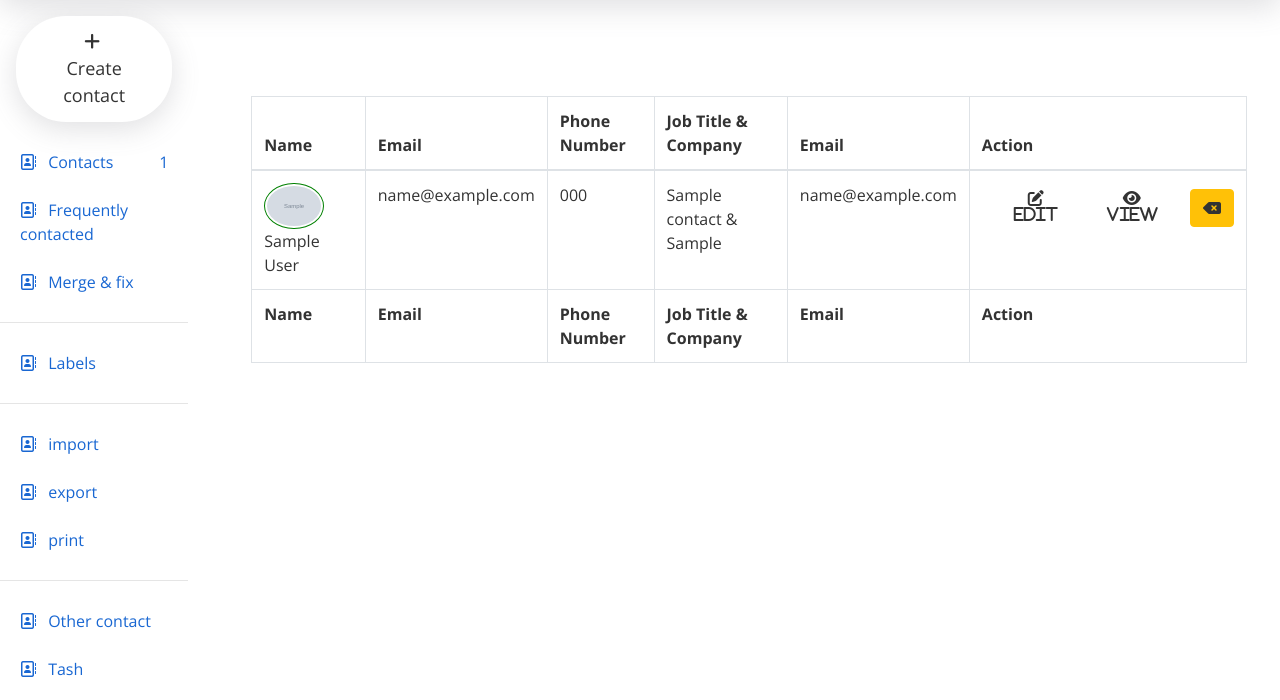
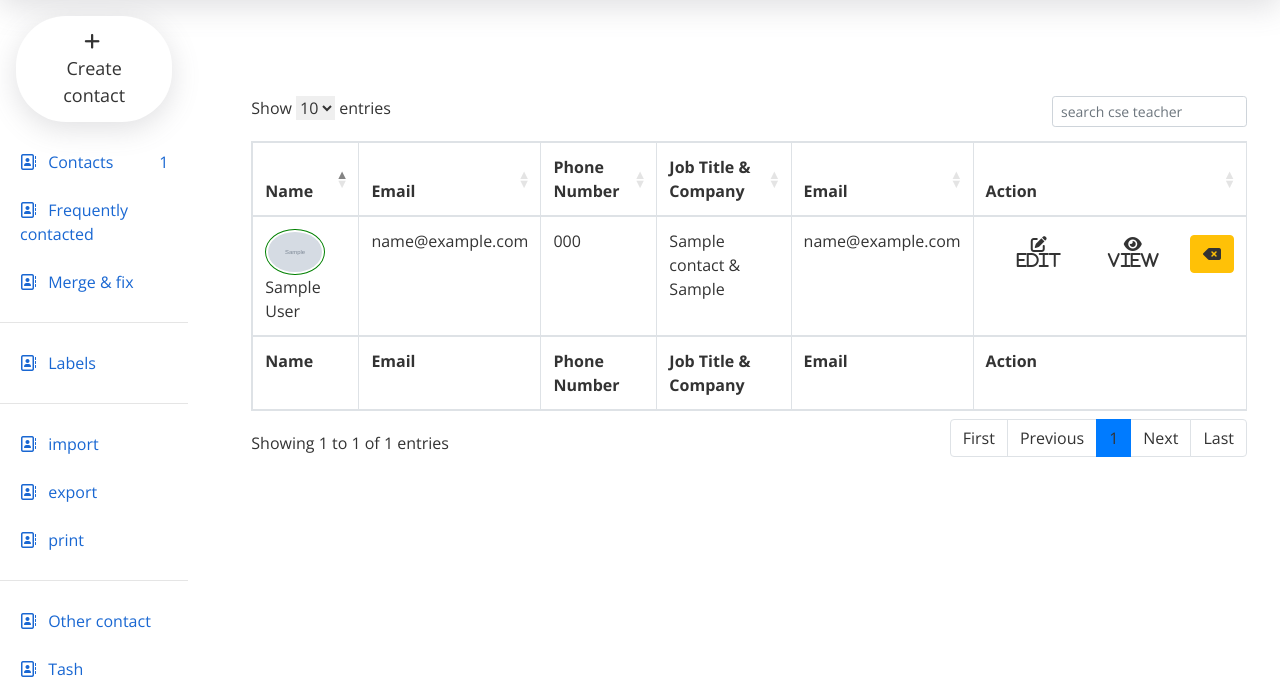
Before and after one commit to AlgorithmsUnlocks/google-contact-system, a PHP site: page /contact_details.php in a window 1280 px wide. Shown: the part 100-800 px from the top of the page. Run offline with PHP 8.4, Linux system fonts and the light colour scheme; tables that the repository leaves empty or names only in its code hold one stand-in row (values such as "Sample post"); grey boxes marked "Sample" are stand-in pictures; some libraries are stand-ins or nearby versions.

Commit message:
first commit

```diff
--- a/contact_details.php
+++ b/contact_details.php
@@ -95,24 +95,6 @@
 </section>
 
 
-<script>
-       $(document).ready(function () {
-                      $('#datatablesapi').DataTable({
-                          "pagingType" : "full_numbers",
-                          "lengthMenu": [
-                              [10,25,50,-1],
-                              [10,25,50,"All"]
-                          ],
-                          responsive : true,
-                          language : {
-                              search : "_INPUT_",
-                              searchPlaceholder: "search cse teacher"
-                          },
-                      });
-                  });
-</script>
-
-
 <?php
  include('includes/script.php');
  include('includes/footer.php');
--- a/includes/header.php
+++ b/includes/header.php
@@ -14,6 +14,7 @@
     <!-- Data Tablesd API-->
     <link rel="stylesheet" href="https://cdn.datatables.net/1.12.1/css/dataTables.bootstrap5.min.css">
 
+
     <title>Google Contact Manager System</title>
 
     <!-- Linking External CSS -->
--- a/includes/navbar.php
+++ b/includes/navbar.php
@@ -14,7 +14,7 @@
                         <img src="assets/icons/contacts_48dp.png" alt="">
                         <span class="contacts-up">Contacts</span>
                     </a>
-                    <form action="#" method="post" class="ml-5" id="datatablesapi">
+                    <form action="#" method="post" class="ml-5">
                       <i class="fa-solid fa-magnifying-glass search-icon-top"></i>
                       <input type="search" name="search-contact" id="search-contact" placeholder="Seach">
                     </form>
@@ -194,19 +194,4 @@ contact_bg.onclick = () =>{
 
 }
 
-$(document).ready(function () {
-        $('#datatablesapi').DataTable({
-            "pagingType" : "full_numbers",
-            "lengthMenu": [
-                [10,25,50,-1],
-                [10,25,50,"All"]
-            ],
-            responsive : true,
-            language : {
-                search : "_INPUT_",
-                searchPlaceholder: "search cse teacher"
-            },
-        });
-    });
-
 </script>
--- a/includes/script.php
+++ b/includes/script.php
@@ -6,3 +6,9 @@
 <script src="https://code.jquery.com/jquery-3.4.1.slim.min.js" ></script>
 <script src="https://cdn.jsdelivr.net/npm/popper.js@1.16.0/dist/umd/popper.min.js" ></script>
 <script src="https://cdn.jsdelivr.net/npm/bootstrap@4.4.1/dist/js/bootstrap.min.js" ></script>
+
+
+<script src="https://cdn.datatables.net/1.12.1/js/jquery.dataTables.min.js"></script>
+<script src="https://cdn.datatables.net/1.12.1/js/dataTables.bootstrap5.min.js"></script>
+
+<?php // Download Datatbales ?>
--- a/js/script.js
+++ b/js/script.js
@@ -34,3 +34,19 @@ var contact_bg = document.querySelector('.contact-bg');
 contact_bg.onclick = () =>{
     contact_bg.classList.toggle('active');
 }
+
+
+$(document).ready(function () {
+    $('#datatablesapi').DataTable({
+        "pagingType" : "full_numbers",
+        "lengthMenu": [
+            [10,25,50,-1],
+            [10,25,50,"All"]
+        ],
+        responsive : true,
+        language : {
+            search : "_INPUT_",
+            searchPlaceholder: "search contact"
+        },
+    });
+});
```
┄┄┄┄┄┄┄┄┄┄
* _WHAT THE EXERCISE ASKS_
Each record is to be written out exactly. No picture goes in.

* _WRITTEN RESPONSE_
Before and after one commit to AlgorithmsUnlocks/google-contact-system, a PHP site: page /contact_details.php in a window 1280 px wide. Shown: the part 100-800 px from the top of the page. Run offline with PHP 8.4, Linux system fonts and the light colour scheme; tables that the repository leaves empty or names only in its code hold one stand-in row (values such as "Sample post"); grey boxes marked "Sample" are stand-in pictures; some libraries are stand-ins or nearby versions.

Commit message:
first commit

```diff
--- a/contact_details.php
+++ b/contact_details.php
@@ -95,24 +95,6 @@
 </section>
 
 
-<script>
-       $(document).ready(function () {
-                      $('#datatablesapi').DataTable({
-                          "pagingType" : "full_numbers",
-                          "lengthMenu": [
-                              [10,25,50,-1],
-                              [10,25,50,"All"]
-                          ],
-                          responsive : true,
-                          language : {
-                              search : "_INPUT_",
-                              searchPlaceholder: "search cse teacher"
-                          },
-                      });
-                  });
-</script>
-
-
 <?php
  include('includes/script.php');
  include('includes/footer.php');
--- a/includes/header.php
+++ b/includes/header.php
@@ -14,6 +14,7 @@
     <!-- Data Tablesd API-->
     <link rel="stylesheet" href="https://cdn.datatables.net/1.12.1/css/dataTables.bootstrap5.min.css">
 
+
     <title>Google Contact Manager System</title>
 
     <!-- Linking External CSS -->
--- a/includes/navbar.php
+++ b/includes/navbar.php
@@ -14,7 +14,7 @@
                         <img src="assets/icons/contacts_48dp.png" alt="">
                         <span class="contacts-up">Contacts</span>
                     </a>
-                    <form action="#" method="post" class="ml-5" id="datatablesapi">
+                    <form action="#" method="post" class="ml-5">
                       <i class="fa-solid fa-magnifying-glass search-icon-top"></i>
                       <input type="search" name="search-contact" id="search-contact" placeholder="Seach">
                     </form>
@@ -194,19 +194,4 @@ contact_bg.onclick = () =>{
 
 }
 
-$(document).ready(function () {
-        $('#datatablesapi').DataTable({
-            "pagingType" : "full_numbers",
-            "lengthMenu": [
-                [10,25,50,-1],
-                [10,25,50,"All"]
-            ],
-            responsive : true,
-            language : {
-                search : "_INPUT_",
-                searchPlaceholder: "search cse teacher"
-            },
-        });
-    });
-
 </script>
--- a/includes/script.php
+++ b/includes/script.php
@@ -6,3 +6,9 @@
 <script src="https://code.jquery.com/jquery-3.4.1.slim.min.js" ></script>
 <script src="https://cdn.jsdelivr.net/npm/popper.js@1.16.0/dist/umd/popper.min.js" ></script>
 <script src="https://cdn.jsdelivr.net/npm/bootstrap@4.4.1/dist/js/bootstrap.min.js" ></script>
+
+
+<script src="https://cdn.datatables.net/1.12.1/js/jquery.dataTables.min.js"></script>
+<script src="https://cdn.datatables.net/1.12.1/js/dataTables.bootstrap5.min.js"></script>
+
+<?php // Download Datatbales ?>
--- a/js/script.js
+++ b/js/script.js
@@ -34,3 +34,19 @@ var contact_bg = document.querySelector('.contact-bg');
 contact_bg.onclick = () =>{
     contact_bg.classList.toggle('active');
 }
+
+
+$(document).ready(function () {
+    $('#datatablesapi').DataTable({
+        "pagingType" : "full_numbers",
+        "lengthMenu": [
+            [10,25,50,-1],
+            [10,25,50,"All"]
+        ],
+        responsive : true,
+        language : {
+            search : "_INPUT_",
+            searchPlaceholder: "search contact"
+        },
+    });
+});
```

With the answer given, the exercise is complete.